Why More Users for Card Sorting?

We know that 5 users are enough for most usability studies,so why do we need three times as many participants to reach the same level of insight with card sorting?Because the methods differ in two key ways:

  • User testing is anevaluation method: we already have a manbetx官方网站手机版design,and we're trying to find out whether or not it's a good match with human nature and user needs.Although people differ substantially in their capabilities (domain knowledge,intelligence,and computer skills),if a certain manbetx官方网站手机版design element causes difficulties,we'll see so after testing a few users.A low-end user might experience more severe difficulties than a high-end user,but the magnitude of the difficulties is not at issue unless you are running a measurement study (which requires more users).All you need to know is that the manbetx官方网站手机版design element doesn't workfor humans and should be changed.
  • Card sorting is agenerative method: we don't yet have a manbetx官方网站手机版design,and our goal is to find out how people think about certain issues.There is great variability in different people's mental models and in the vocabulary they use to describe the same concepts.We must collect data from a fair number of users before we can achieve a stable picture of theusers' preferred structure and determine how to accommodate differencesamong users.

如果你有一个现有的网站内部,testing a few users will tell you whether people have trouble with the information architecture.To generate a new structure from scratch,you must sample more people.

Luckily,you cancombine the two methods: First,use generative studies to set the direction for your manbetx官方网站手机版design.Second,draft up a manbetx官方网站手机版design,preferably usingpaper prototyping,and run evaluation studies to refine the manbetx官方网站手机版design.Because usability evaluations are fast and cheap,you can afford multiple rounds;they also provide quality assurance for your initial generative findings.This is why you shouldn't waste resources squeezing the last 0.02 points of correlation out of your card sorts.You'll catch any small mistakes in subsequent user testing,which will be much cheaper than doubling or tripling the size of your card sorting studies.

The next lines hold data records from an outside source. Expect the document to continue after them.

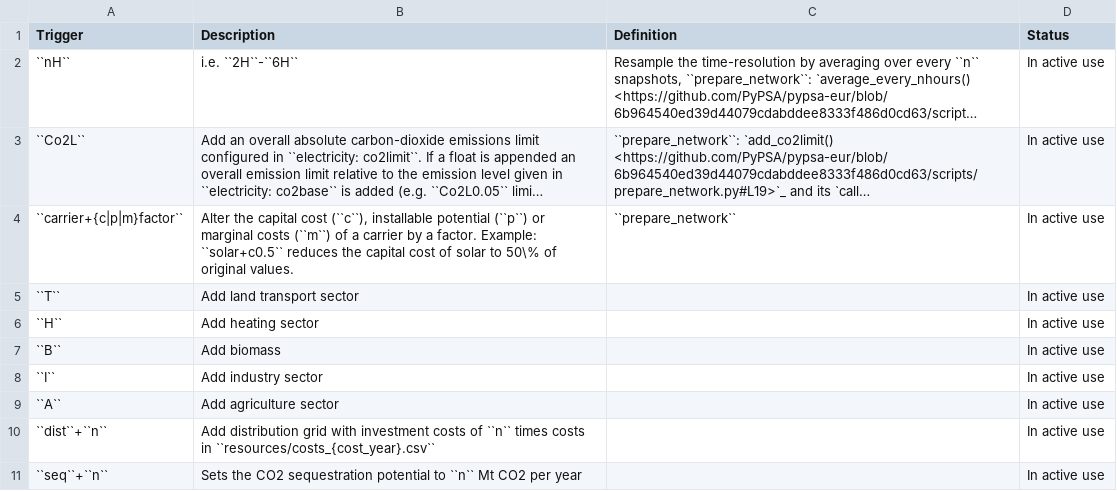
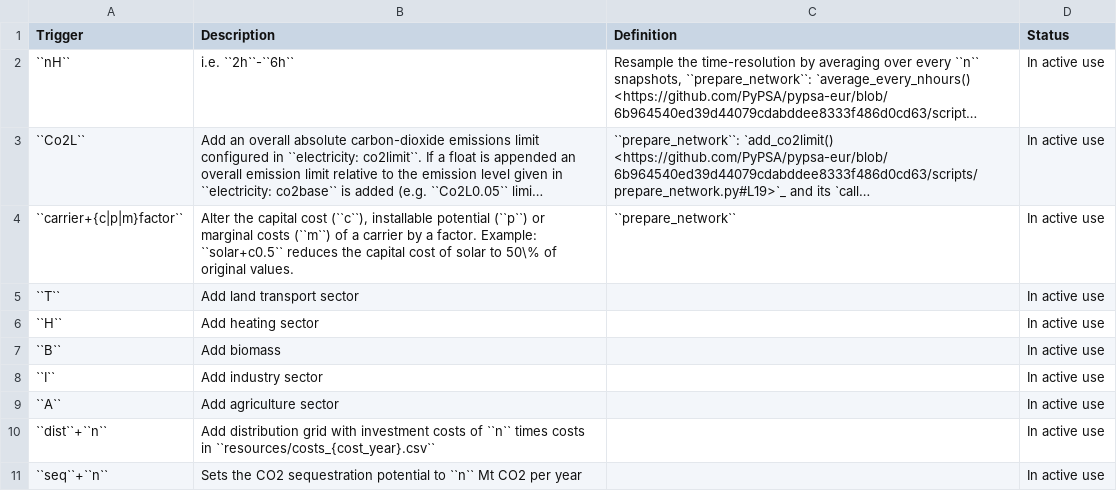
Before and after one commit to ayshaC/pypsa-eur, a CSV file: doc/configtables/sector-opts.csv, drawn as a sheet; long unchanged cells end in …; the diff names each change by its address in the sheet, - before the commit and + after, or states it on an @@ line.

```diff
--- a/doc/configtables/sector-opts.csv
+++ b/doc/configtables/sector-opts.csv
-B2 (Description): i.e. ``2H``-``6H``
+B2 (Description): i.e. ``2h``-``6h``
```
Also changed, not shown: 13 other files.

Study Weaknesses

The Fidelity study has two obvious weaknesses:

  • It's only one study.It's always better to have data from multiple companies.
  • The analysis was purely quantitative,focusing on a statistical analysis of similarity scores and ignoring user comments and other qualitative data.

These two weaknesses are not fatal.I view this as a pioneering study and a great contribution to our web usability knowledge.But,because of the study's weaknesses,it would be useful if somebody duplicated it with different information spaces,and also analyzed the qualitative data along with the numeric scores.Sounds like a good thesis project for a graduate student who's looking to research something with real-world impact (hint,hint).

Even though more data would be comforting,I have confidence in the Fidelity study's conclusions because they match my own observations from numerous card studies over many years.I've always said that it was necessary to test more users for card sorting than for traditional usability studies.And I've usually recommended about 15 users,though we've also had good results with as few as 12 when budgets were tight or users were particularly hard to recruit.

There are a myriad ways in whichquantitative studies can go wrongand mislead you.Thus,if you see a single quantitative study that contradicts all that's known from qualitative studies,it's prudent to disregard the new study and assume that it's likely to be bogus.But when a quantitative study confirms what's already known,it's likely to be correct,and you can use the new numbers as decent estimates,even if they're based on less data than you would ideally like.

Thus,the current recommendation is totest 15 users for card sortingin most projects and 30 users in big projects with lavish funding.


Tullis,Tom,and Wood,Larry.(2004)How Many Users Are Enough for a Card-Sorting Study?,Usability Professionals Association (UPA) 2004 Conference,Minneapolis,MN,June 7–11,2004.